:: What you should do ::
Please output the section of the listing below that opens with the line containing "ax.set_ylabel(plotted_tags[0] if len(plotted_tags)" and closes with the line containing "80x160 -> 40x80", exactly and with nothing else.

Segment Open

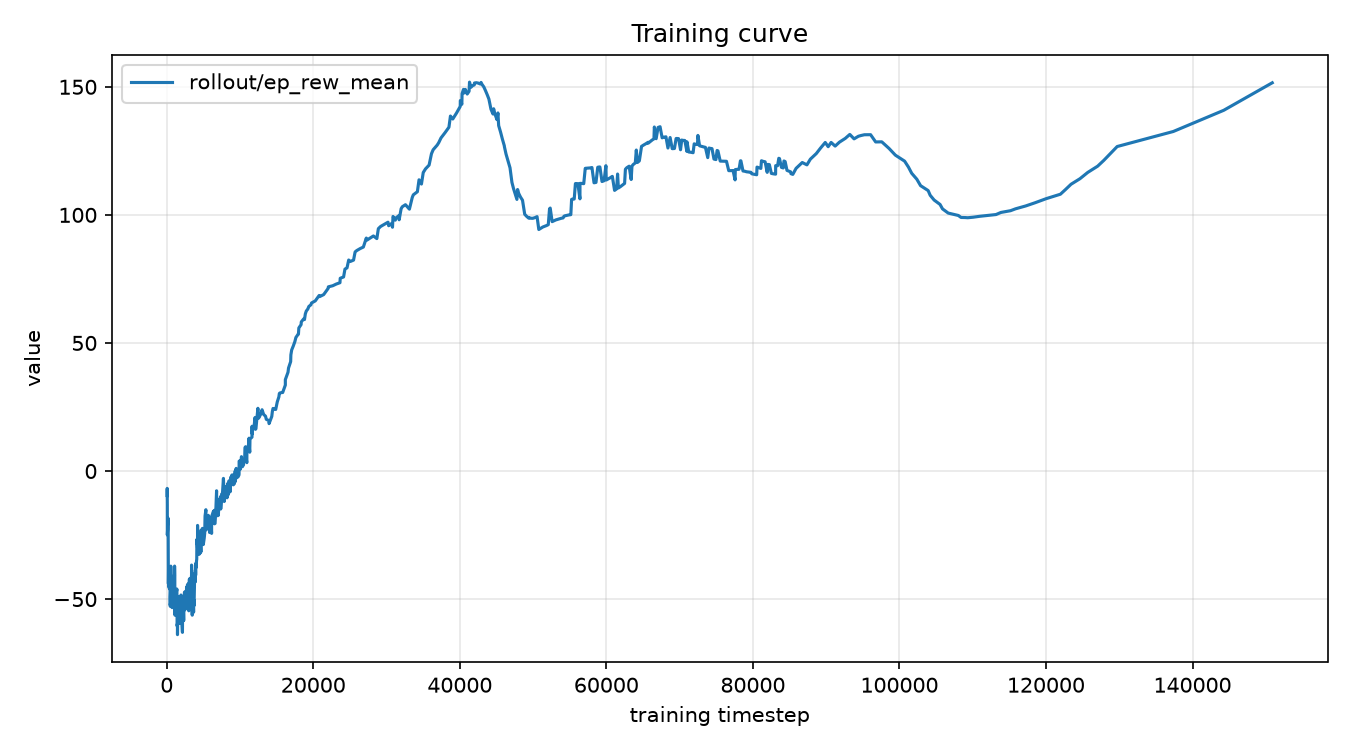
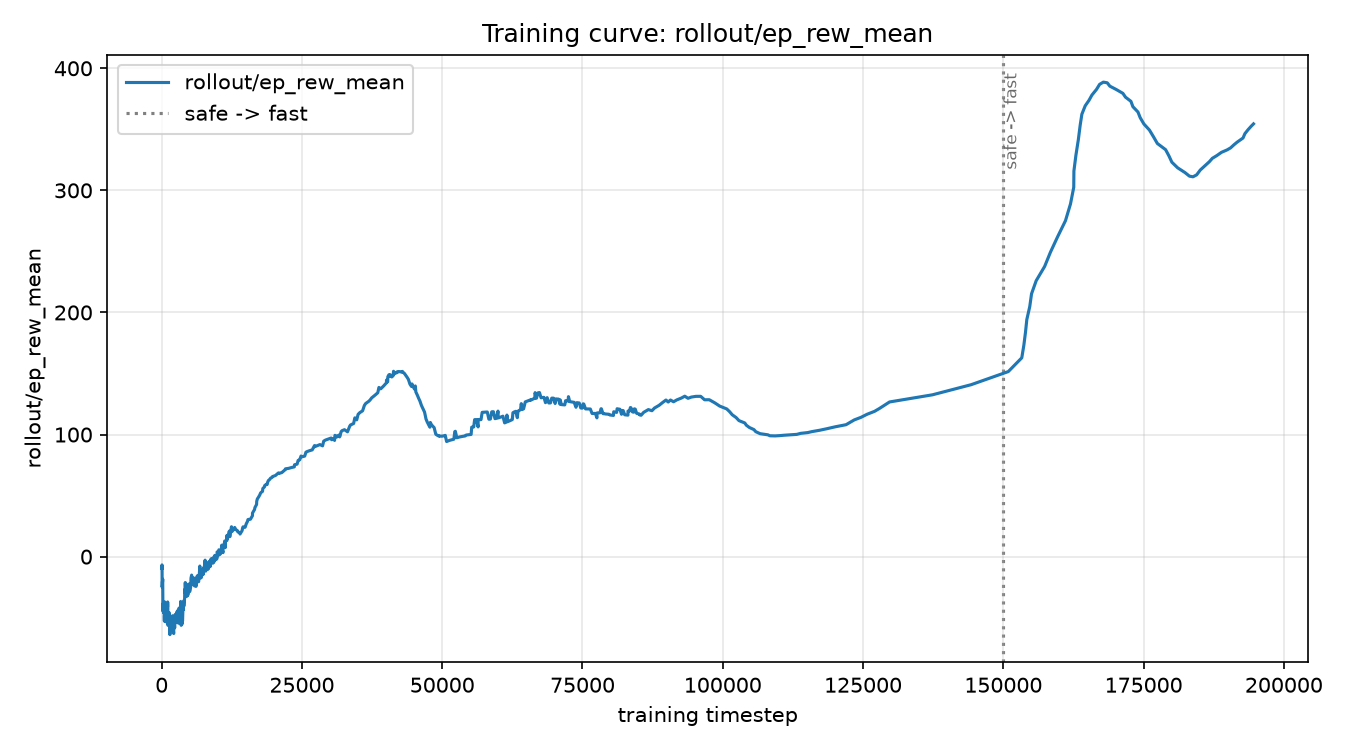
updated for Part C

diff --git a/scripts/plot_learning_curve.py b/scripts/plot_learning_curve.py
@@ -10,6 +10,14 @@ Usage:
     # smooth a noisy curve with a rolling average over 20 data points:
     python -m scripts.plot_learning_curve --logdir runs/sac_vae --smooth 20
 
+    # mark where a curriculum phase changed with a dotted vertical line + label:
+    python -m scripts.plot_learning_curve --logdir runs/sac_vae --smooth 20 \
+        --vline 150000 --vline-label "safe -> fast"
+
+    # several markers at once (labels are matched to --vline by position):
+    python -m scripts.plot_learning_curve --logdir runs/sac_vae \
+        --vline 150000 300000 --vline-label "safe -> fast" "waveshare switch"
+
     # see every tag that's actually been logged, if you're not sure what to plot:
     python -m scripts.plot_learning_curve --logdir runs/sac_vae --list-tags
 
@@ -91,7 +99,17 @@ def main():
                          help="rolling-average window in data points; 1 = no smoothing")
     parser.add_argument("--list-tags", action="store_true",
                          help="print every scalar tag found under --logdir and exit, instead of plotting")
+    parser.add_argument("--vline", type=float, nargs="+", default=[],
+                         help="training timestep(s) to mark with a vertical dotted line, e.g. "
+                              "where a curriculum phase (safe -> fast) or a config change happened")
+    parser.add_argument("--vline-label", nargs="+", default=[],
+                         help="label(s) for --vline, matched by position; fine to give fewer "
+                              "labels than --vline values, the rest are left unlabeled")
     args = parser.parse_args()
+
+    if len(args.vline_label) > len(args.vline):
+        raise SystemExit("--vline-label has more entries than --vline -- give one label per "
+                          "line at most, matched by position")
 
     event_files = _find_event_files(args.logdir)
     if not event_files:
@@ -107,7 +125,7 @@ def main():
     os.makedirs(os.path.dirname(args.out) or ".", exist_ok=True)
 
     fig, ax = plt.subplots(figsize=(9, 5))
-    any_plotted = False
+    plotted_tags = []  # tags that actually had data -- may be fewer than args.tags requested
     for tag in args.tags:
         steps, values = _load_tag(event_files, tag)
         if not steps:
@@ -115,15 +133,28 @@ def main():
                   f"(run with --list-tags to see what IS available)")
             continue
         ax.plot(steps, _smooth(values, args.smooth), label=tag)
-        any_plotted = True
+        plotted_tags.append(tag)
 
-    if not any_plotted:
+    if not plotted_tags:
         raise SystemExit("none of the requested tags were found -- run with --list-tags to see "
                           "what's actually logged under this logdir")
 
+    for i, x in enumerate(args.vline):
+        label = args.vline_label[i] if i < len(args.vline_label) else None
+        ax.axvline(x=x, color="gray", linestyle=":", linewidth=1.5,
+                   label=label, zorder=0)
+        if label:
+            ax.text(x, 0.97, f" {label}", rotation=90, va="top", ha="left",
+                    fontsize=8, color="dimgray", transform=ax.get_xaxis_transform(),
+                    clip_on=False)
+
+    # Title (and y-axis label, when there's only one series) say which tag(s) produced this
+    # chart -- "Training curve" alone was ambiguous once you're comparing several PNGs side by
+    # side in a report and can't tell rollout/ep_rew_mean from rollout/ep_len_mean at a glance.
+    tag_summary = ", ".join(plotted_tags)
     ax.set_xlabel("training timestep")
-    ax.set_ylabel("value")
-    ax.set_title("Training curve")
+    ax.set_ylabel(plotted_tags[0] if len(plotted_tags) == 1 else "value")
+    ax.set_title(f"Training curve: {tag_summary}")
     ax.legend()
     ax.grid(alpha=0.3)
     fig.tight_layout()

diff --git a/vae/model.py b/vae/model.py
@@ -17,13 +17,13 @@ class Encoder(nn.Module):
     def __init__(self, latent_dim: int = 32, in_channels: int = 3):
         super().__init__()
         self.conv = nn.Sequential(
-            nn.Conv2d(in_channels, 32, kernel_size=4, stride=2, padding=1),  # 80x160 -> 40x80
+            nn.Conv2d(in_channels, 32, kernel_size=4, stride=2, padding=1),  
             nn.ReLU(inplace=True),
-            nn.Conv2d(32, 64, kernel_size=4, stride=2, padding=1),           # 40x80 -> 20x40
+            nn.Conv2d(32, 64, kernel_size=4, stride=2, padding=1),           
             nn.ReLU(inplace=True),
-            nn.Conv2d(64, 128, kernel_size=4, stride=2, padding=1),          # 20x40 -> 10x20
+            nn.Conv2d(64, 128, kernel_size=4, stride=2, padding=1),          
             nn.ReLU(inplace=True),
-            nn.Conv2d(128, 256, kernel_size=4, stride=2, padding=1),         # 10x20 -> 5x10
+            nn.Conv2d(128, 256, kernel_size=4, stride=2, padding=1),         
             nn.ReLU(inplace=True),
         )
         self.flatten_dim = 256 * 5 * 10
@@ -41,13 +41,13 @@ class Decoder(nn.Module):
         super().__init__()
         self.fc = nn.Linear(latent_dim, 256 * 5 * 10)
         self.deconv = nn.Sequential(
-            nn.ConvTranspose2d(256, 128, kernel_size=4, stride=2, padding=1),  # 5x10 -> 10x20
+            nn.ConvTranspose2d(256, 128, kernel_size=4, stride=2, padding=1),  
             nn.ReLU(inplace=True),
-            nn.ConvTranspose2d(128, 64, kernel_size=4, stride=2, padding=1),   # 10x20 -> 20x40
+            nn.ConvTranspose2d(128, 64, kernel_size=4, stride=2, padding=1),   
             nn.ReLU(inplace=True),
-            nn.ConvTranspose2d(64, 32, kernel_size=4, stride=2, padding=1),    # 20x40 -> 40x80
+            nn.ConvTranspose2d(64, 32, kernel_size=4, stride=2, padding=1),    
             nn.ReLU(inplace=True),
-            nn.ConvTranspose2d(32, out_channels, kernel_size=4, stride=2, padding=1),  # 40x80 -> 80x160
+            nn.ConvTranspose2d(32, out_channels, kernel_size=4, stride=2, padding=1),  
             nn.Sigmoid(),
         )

Segment Closed
Segment Open

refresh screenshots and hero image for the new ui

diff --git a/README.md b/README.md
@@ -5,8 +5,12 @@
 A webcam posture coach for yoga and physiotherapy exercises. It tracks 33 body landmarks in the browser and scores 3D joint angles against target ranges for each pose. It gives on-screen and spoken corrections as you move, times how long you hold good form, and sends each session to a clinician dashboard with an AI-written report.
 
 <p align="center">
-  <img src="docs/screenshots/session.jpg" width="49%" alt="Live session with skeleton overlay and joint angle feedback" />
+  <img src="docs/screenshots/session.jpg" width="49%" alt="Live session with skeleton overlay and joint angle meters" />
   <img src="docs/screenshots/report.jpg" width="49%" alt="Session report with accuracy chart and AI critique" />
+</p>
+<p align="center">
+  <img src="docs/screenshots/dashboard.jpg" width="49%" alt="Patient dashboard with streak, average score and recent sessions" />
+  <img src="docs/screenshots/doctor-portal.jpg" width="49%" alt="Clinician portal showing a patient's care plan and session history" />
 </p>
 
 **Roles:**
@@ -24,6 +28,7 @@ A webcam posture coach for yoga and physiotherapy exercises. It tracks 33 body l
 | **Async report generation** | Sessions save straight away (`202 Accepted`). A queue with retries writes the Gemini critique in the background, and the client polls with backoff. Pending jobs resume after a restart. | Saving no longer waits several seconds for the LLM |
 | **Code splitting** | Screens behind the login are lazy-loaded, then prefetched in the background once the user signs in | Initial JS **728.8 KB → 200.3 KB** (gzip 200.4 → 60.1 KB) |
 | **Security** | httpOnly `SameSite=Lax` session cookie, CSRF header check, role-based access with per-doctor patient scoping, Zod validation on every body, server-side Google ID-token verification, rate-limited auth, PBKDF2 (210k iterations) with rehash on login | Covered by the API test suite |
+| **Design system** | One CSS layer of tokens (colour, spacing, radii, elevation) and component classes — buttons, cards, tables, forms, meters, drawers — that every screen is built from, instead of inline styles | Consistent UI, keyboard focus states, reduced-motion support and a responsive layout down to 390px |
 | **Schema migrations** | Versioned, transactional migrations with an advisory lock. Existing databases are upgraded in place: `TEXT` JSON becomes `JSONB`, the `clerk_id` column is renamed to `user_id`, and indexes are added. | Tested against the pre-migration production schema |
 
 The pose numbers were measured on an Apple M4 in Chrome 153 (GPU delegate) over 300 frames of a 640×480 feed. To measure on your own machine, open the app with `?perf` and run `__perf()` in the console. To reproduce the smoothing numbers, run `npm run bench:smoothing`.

Segment Closed

:: Task solution ::
+    ax.set_ylabel(plotted_tags[0] if len(plotted_tags) == 1 else "value")
+    ax.set_title(f"Training curve: {tag_summary}")
     ax.legend()
     ax.grid(alpha=0.3)
     fig.tight_layout()

diff --git a/vae/model.py b/vae/model.py
@@ -17,13 +17,13 @@ class Encoder(nn.Module):
     def __init__(self, latent_dim: int = 32, in_channels: int = 3):
         super().__init__()
         self.conv = nn.Sequential(
-            nn.Conv2d(in_channels, 32, kernel_size=4, stride=2, padding=1),  # 80x160 -> 40x80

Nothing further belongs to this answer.